Monday, March 10, 2014

Tesla by Mark Lingane

Author: Mark Lingane
Publisher: Insync Holdings Pty Ltd 
Pages: 280
Release Date: January 1st, 2014
Source: Received free from the author in exchange
for an honest review.

One thousand years in the future, nuclear war has wiped out much of civilization in the northern hemisphere. The planet has slowly been getting hotter and water is becoming a rare resource. Out of the ruins of a civilization that has collapsed in on itself, have arisen a new breed of people - those with the power to control magnetism.

Seb, a young orphan boy from a quiet rural town, is being hunted by strange part-machine, part-human people. His only hope is Melanie, an angry, dying teenage girl who is dragged into the adventure and sets out to deliver him to the Steam Academy, even if it’s just to stop him talking.
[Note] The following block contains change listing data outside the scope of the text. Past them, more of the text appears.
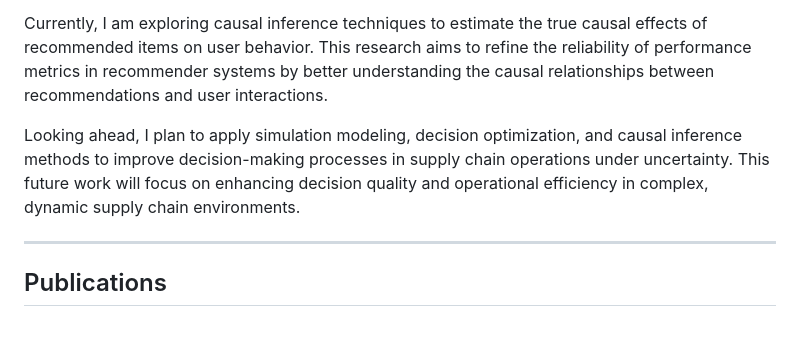
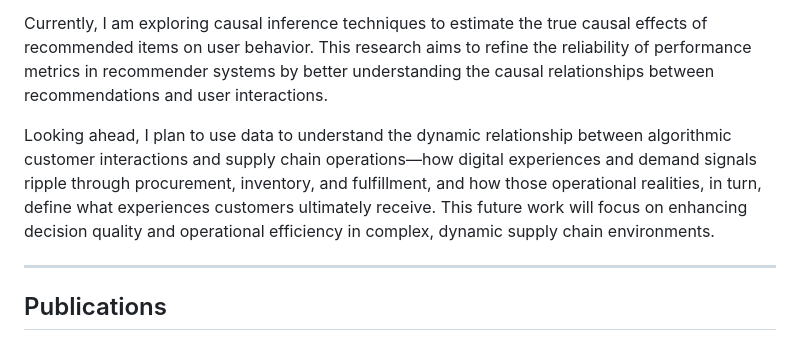
Before and after one commit to nihemelandu/research-portfolio, a Markdown page: README.md, the part around the change. GitHub-like rendering.

Commit message:
Update README.md
updated future work prospects

```diff
--- a/README.md
+++ b/README.md
@@ -6,7 +6,7 @@ My past research focused on identifying and recommending best practices for appl
 
 Currently, I am exploring causal inference techniques to estimate the true causal effects of recommended items on user behavior. This research aims to refine the reliability of performance metrics in recommender systems by better understanding the causal relationships between recommendations and user interactions.
 
-Looking ahead, I plan to apply simulation modeling, decision optimization, and causal inference methods to improve decision-making processes in supply chain operations under uncertainty. This future work will focus on enhancing decision quality and operational efficiency in complex, dynamic supply chain environments.
+Looking ahead, I plan to use data to understand the dynamic relationship between algorithmic customer interactions and supply chain operations—how digital experiences and demand signals ripple through procurement, inventory, and fulfillment, and how those operational realities, in turn, define what experiences customers ultimately receive. This future work will focus on enhancing decision quality and operational efficiency in complex, dynamic supply chain environments.
 
 ---
 
```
Seb must confront an unknown past and fight against everything he believed in. And occasionally wash his hair.

Tesla by Mark Lingane, is a creative novel that crosses genre boundaries to create a compelling and engaging read. Steampunk, cyberpunk, dystopian and urban fantasy mingle together in this novel, and as a reader I was impressed by the results. While some elements may be difficult for younger readers to engage in (as we engage more in the Tesla's abilities the 'science talk' gets a little heavy), I think this novel was worth the read and it will be interesting to see what future books hold. 

Described as "Cyberpunk vs. Steampunk", Tesla follows young Seb, who is an orphan who is being hunted by part-human, part-machine monstrosities. The only hope he has is to get to Steam Academy, with the assistance of those he meets along the way including Melanie, an angry dying teenager who is dragged into his adventure. In a world where a new breed of people who can control magnetism exists, and water is a rare resource, even the safety of this school may be in jeopardy. 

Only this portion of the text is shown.